The mind behind the hit-animated series Family Guy, Seth MacFarlane, ran with his success. He put a lot of hard work into the popular television show, but there was more at play for it to earn its spot in Fox’s programming lineup. MacFarlane explained how lucky timing was certainly a factor in Family Guy getting the distribution that allowed it to become a phenomenon.
‘Family Guy’ grew thanks to cult success
MacFarlane first brought Family Guy to the air in 1999, which gained attention for its crude humor and boundary-pushing throwback gags. However, Fox continued to move its time slot, pitting it against the likes of Fraiser, Survivor, and Friends. As a result, Family Guy‘s ratings dropped sharply, and they canceled it.

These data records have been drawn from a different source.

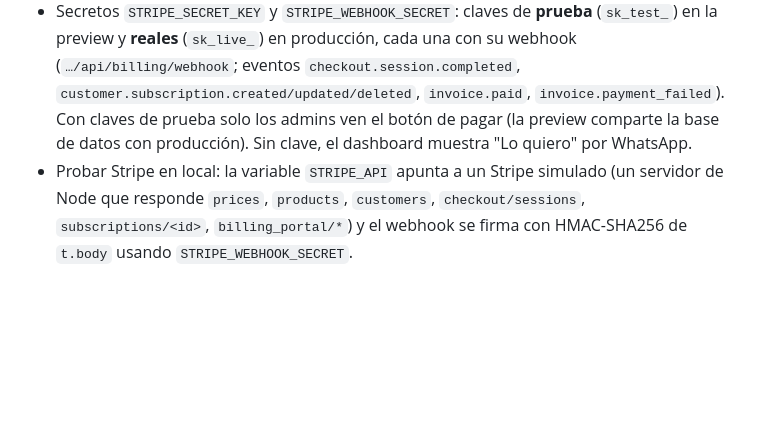
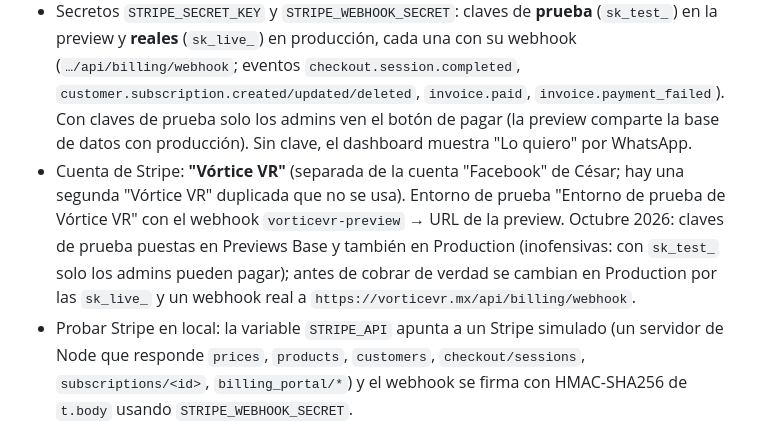
Before and after one commit to cesar-vorticevr/vorticevr-web, a Markdown page: CLAUDE.md, the part around the change. Drawn GitHub-style; blank space fills up the shorter version.

Commit message:
CLAUDE.md: cómo quedó configurado Stripe (prueba)
Co-Authored-By: Claude Opus 5.5 <noreply@anthropic.com>

```diff
--- a/CLAUDE.md
+++ b/CLAUDE.md
@@ -96,6 +96,7 @@ Cualquiera crea una cuenta y experiencias (imagen + video + botones) y obtiene `
 - **`/admin/`**: solo `ADMIN_EMAILS` (por defecto `lad.cesargarcia@gmail.com`; se puede cambiar con la variable). Busca cuentas, ve sus experiencias, cambia plan con "pagado hasta" y nota, y opcionalmente avisa por correo. Así se activan escuelas y, mientras no haya Stripe, Básico/Pro (el botón "Lo quiero" del dashboard abre WhatsApp).
 - **Stripe** (Básico y Pro, mensual, precios con IVA incluido; Escuela sigue manual en `/admin/`): `/api/billing/checkout` abre Stripe Checkout, `/api/billing/portal` el Customer Portal (cambiar tarjeta, cambiar de plan, cancelar al final del periodo), `/api/billing/webhook` recibe los eventos. Productos, precios (`lookup_key` `vvr_basico_mes` / `vvr_pro_mes`, `tax_behavior: inclusive`) y la configuración del portal se crean solos en Stripe la primera vez; si cambia el precio en `PLANS`, se crea un precio nuevo. El webhook vuelve a leer la suscripción de Stripe y aplica el plan con "pagado hasta" = fin del periodo + 7 días (si deja de pagar, el cron lo baja a Gratis). Columnas `users.stripe_customer`, `stripe_sub`, `stripe_status`, `stripe_mode`.
 - Secretos `STRIPE_SECRET_KEY` y `STRIPE_WEBHOOK_SECRET`: claves de **prueba** (`sk_test_`) en la preview y **reales** (`sk_live_`) en producción, cada una con su webhook (`…/api/billing/webhook`; eventos `checkout.session.completed`, `customer.subscription.created/updated/deleted`, `invoice.paid`, `invoice.payment_failed`). Con claves de prueba solo los admins ven el botón de pagar (la preview comparte la base de datos con producción). Sin clave, el dashboard muestra "Lo quiero" por WhatsApp.
+- Cuenta de Stripe: **"Vórtice VR"** (separada de la cuenta "Facebook" de César; hay una segunda "Vórtice VR" duplicada que no se usa). Entorno de prueba "Entorno de prueba de Vórtice VR" con el webhook `vorticevr-preview` → URL de la preview. Octubre 2026: claves de prueba puestas en Previews Base y también en Production (inofensivas: con `sk_test_` solo los admins pueden pagar); antes de cobrar de verdad se cambian en Production por las `sk_live_` y un webhook real a `https://vorticevr.mx/api/billing/webhook`.
 - Probar Stripe en local: la variable `STRIPE_API` apunta a un Stripe simulado (un servidor de Node que responde `prices`, `products`, `customers`, `checkout/sessions`, `subscriptions/<id>`, `billing_portal/*`) y el webhook se firma con HMAC-SHA256 de `t.body` usando `STRIPE_WEBHOOK_SECRET`.
 - La tabla `experiences` tenía `email UNIQUE` (1 por cuenta): `migrate()` la copia a una tabla sin esa restricción. Producción y preview comparten la D1: todo cambio de esquema debe dejar funcionando la otra versión.
 - `/cuenta/`: registro (nombre, correo, contraseña) → código de 6 dígitos al correo **una sola vez** para confirmar → sesión de 30 días. Iniciar sesión con correo y contraseña; "Olvidé mi contraseña" con código. Dashboard: experiencias con imagen, link, QR descargable, vistas, días restantes, Editar (`/crear/?editar=<slug>`), Borrar; cambiar contraseña; cerrar sesión. `?siguiente=crear` regresa al creador después de entrar; `?publicada=<slug>` muestra el aviso de publicada.
```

Fox saw the MacFarlane animated show as an opportunity to sell the rights for its reruns, but they couldn’t find many takers. Family Guy saw massive success on Adult Swim and home video, fully proving the show’s cult success. However, the controversy surrounding the show’s cancelation ultimately allowed it to come back bigger and better than ever.
Family Guy is still on the air, entering season 21 in Sept. 2022.
Seth MacFarlane pitched ‘Family Guy’ at just the right time
According to Peacock’s Hart to Heart, MacFarlane revealed what went into making Family Guy such a massive success. The journey wasn’t so easy, but he worked hard to get a studio interested in picking it up. However, he acknowledged that there was a bit of luck that went into the timing of his pitch. Host Kevin Hart brought up similar animated shows, such as Beavis and Butt-Head, asking him what shows opened the door for him.
“That show was underrated, well not underrated, I think at this point, people do acknowledge it for how stealthily groundbreaking it was,” MacFarlane said about Beavis and Butt-Head. “It was really something, that show.”
However, MacFarlane attributed the success of other animated shows to allowing Family Guy to become what it is.
“Again, not to sound like a broken record, The Simpsons changed the playing fields,” MacFarlane said. “I don’t think I ever pitch Family Guy, obviously later King of the Hill, I don’t think I could have pitched that show if that complete reset of that industry had not taken place. You know, when I came to Fox to pitch Family Guy, King of the Hill was sort of just getting off the ground. It was pretty new.”
MacFarlane came onto the scene at just the right time with Family Guy, which might not have had the success that it had without other big players.
“I did bust my ass, I worked really hard,” MacFarlane explained. “It was also [that] timing was a little bit in play there. I was pitching Family Guy at exactly the time that everyone wanted animation. I mean, that was all anyone would buy. The Simpsons had just exploded, King of the Hill was doing great, everybody wanted animation. So, I happened to be selling exactly what they were buying.”
Seth MacFarlane had no problem working as both a creative and talent
Hart brought up how MacFarlane pitched Family Guy as both a creative and talent. He voiced some of the show’s main characters, including Peter, Brian, and Stewie Griffin. However, Hart explained how difficult that must be to wear so many hats on a show that MacFarlane was also the creator of. Nevertheless, he explained that he thinks the life of a live-action actor must be much more difficult.
“Part of that was, I’d done voices and impressions since I was a kid,” MacFarlane said. “It’s interesting because … I’m always in awe of actors who can go on camera and do something, take such command of the scene. They say, ‘Oh boy, voice-over, that must be really hard.’ It’s like, ‘God, it’s really not. To me, it’s not. It’s what you guys do on camera headlining a movie, that’s tough.”